Below are the records; copy every line in them that holds the string "assets".

▶ AVAILABLE RECORDS
· · ·
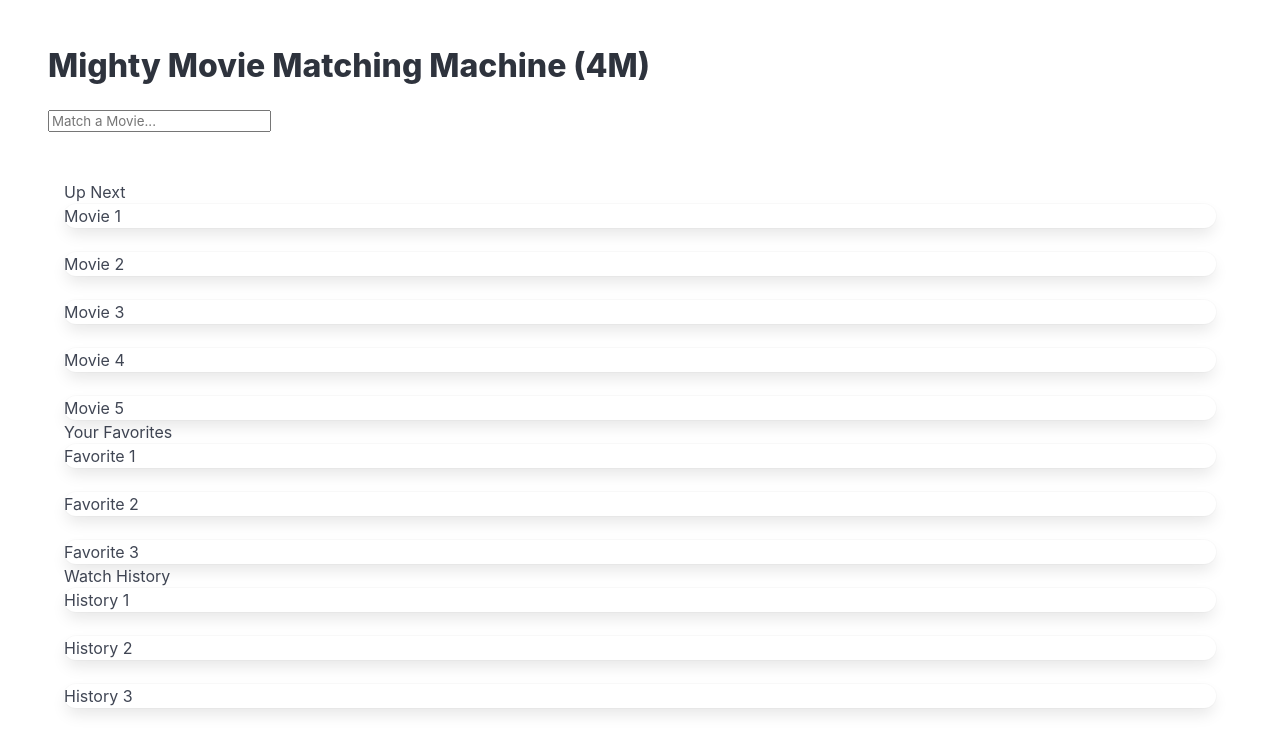
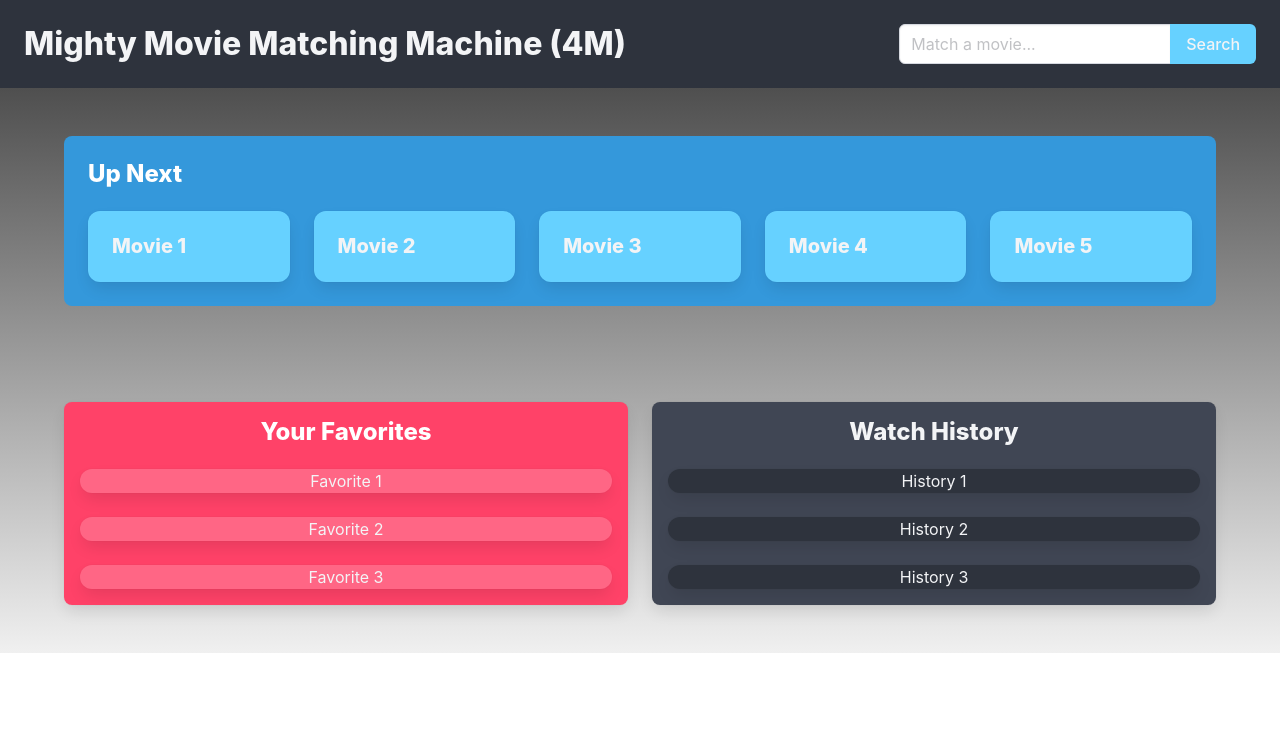
Before and after one commit to mgordon82/mighty-movie-matching-machine, a plain HTML site: page index.html in a window 1280 px wide. Drawn offline with nearby package versions, Linux system fonts and the light colour scheme.

Commit message:
Updated index.html layout and styles.css.  Stylized and sectioned stuff.

```diff
--- a/assets/css/styles.css
+++ b/assets/css/styles.css
@@ -0,0 +1,31 @@
+body {
+    background: linear-gradient(to bottom, #363636, #f0f0f0);
+  }
+
+  .up-next-container {
+    background-color: #3498db;
+    padding: 1.5rem;
+    border-radius: 8px;
+  }
+
+  .up-next-container .title {
+    color: #ffffff;
+  }
+
+  .box {
+    background-color: #ffffff;
+    padding: 1rem;
+    border-radius: 8px;
+  }
+
+  .box .title {
+    color: #000000;
+  }
+
+  #favorites {
+    background-color: hsl(348, 100%, 63%)  !important;
+  }
+
+  .has-background-danger .title {
+    color: #ffffff;
+  }
--- a/index.html
+++ b/index.html
@@ -9,37 +9,97 @@
   </head>
   <body>
     <header>
+      <section class="hero is-small is-dark">
+        <div class="hero-body">
+          <div class="columns is-vcentered">
+            <div class="column">
+              <p class="title">Mighty Movie Matching Machine (4M)</p>
+            </div>
+            <div class="column is-narrow">
+              <div class="field has-addons">
+                <div class="control">
+                  <input id="search-bar" class="input" type="text" placeholder="Match a movie..." />
+                </div>
+                <div class="control">
+                  <button id="search-button" class="button has-text-light is-info">Search</button>
+                </div>
+              </div>
+            </div>
+          </div>
+        </div>
+      </section>
+    </header>
+    <main>
+      <section id="up-next" class="section">
+        <div class="container up-next-container">
+          <h2 class="title is-4 has-text-white">Up Next</h2>
+          <div class="columns is-multiline">
+            <div class="column is-one-fifth">
+              <div class="card has-background-info">
+                <!-- cards are name move-card1 etc -->
+                <div class="card-content movie-card1">
+                  <p class="title is-5 has-text-light">Movie 1</p>
+                </div>
+              </div>
+            </div>
+            <div class="column is-one-fifth">
+              <div class="card has-background-info">
+                <div class="card-content movie-card2">
+                  <p class="title is-5 has-text-light">Movie 2</p>
+                </div>
+              </div>
+            </div>
+            <div class="column is-one-fifth">
+              <div class="card has-background-info">
+                <div class="card-content movie-card3">
+                  <p class="title is-5 has-text-light">Movie 3</p>
+                </div>
+              </div>
+            </div>
+            <div class="column is-one-fifth">
+              <div class="card has-background-info">
+                <div class="card-content movie-card4">
+                  <p class="title is-5 has-text-light">Movie 4</p>
+                </div>
+              </div>
+            </div>
+            <div class="column is-one-fifth">
+              <div class="card has-background-info">
+                <div class="card-content movie-card5">
+                  <p class="title is-5 has-text-light">Movie 5</p>
+                </div>
+              </div>
+            </div>
+          </div>
+        </div>
+      </section>
       <section class="section">
-        <h1 class="title">Mighty Movie Matching Machine (4M)</h1>
-        <input type="text" class="search-bar" placeholder="Match a Movie..."/>
-    </header>
-      <main class="container">
-        <section id="up-next">
-          <h2>Up Next</h2>
+        <div class="container">
+          <div class="columns">
+            <div class="column">
+              <section id="favorites" class="box has-text-centered has-background-danger">
+                <h2 class="title is-4 has-text-white">Your Favorites</h2>
                 <ul class="card-list">
-            <li class="card">Movie 1</li>
-            <li class="card">Movie 2</li>
-            <li class="card">Movie 3</li>
-            <li class="card">Movie 4</li>
-            <li class="card">Movie 5</li>
+                  <!-- I called tehse favorite-card#, so target card with class = favorite-card1 etc -->
+                  <li class="card favorite-card1 has-text-light has-background-danger">Favorite 1</li>
+                  <li class="card favorite-card2 has-text-light has-background-danger">Favorite 2</li>
+                  <li class="card favorite-card3 has-text-light has-background-danger">Favorite 3</li>
                 </ul>
               </section>
-        <section id="favorites">
-          <h2>Your Favorites</h2>
+            </div>
+            <div class="column">
+              <section id="watch-history" class="box has-text-centered has-background-grey-dark">
+                <h2 class="title is-4 has-text-light">Watch History</h2>
                 <ul class="card-list">
-            <li class="card">Favorite 1</li>
-            <li class="card">Favorite 2</li>
-            <li class="card">Favorite 3</li>
+                  <!-- I called these history-card#, so target card with class = history-card1 etc -->
+                  <li class="card history-card1 has-background-dark has-text-light">History 1</li>
+                  <li class="card history-card2 has-background-dark has-text-light">History 2</li>
+                  <li class="card history-card3 has-background-dark has-text-light">History 3</li>
                 </ul>
               </section>
-        <section id="watch-history">
-          <h2>Watch History</h2>
-          <ul class="card-list">
-            <li class="card">History 1</li>
-            <li class="card">History 2</li>
-            <li class="card">History 3</li>
-          </ul>
-
+            </div>
+          </div>
+        </div>
       </section>
     </main>
     <script src="assets/js/script.js"></script>
```
Lines whose indentation alone changed are shown as unchanged.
· · ·
▶ RESULT BELOW
--- a/assets/css/styles.css
+++ b/assets/css/styles.css
     <script src="assets/js/script.js"></script>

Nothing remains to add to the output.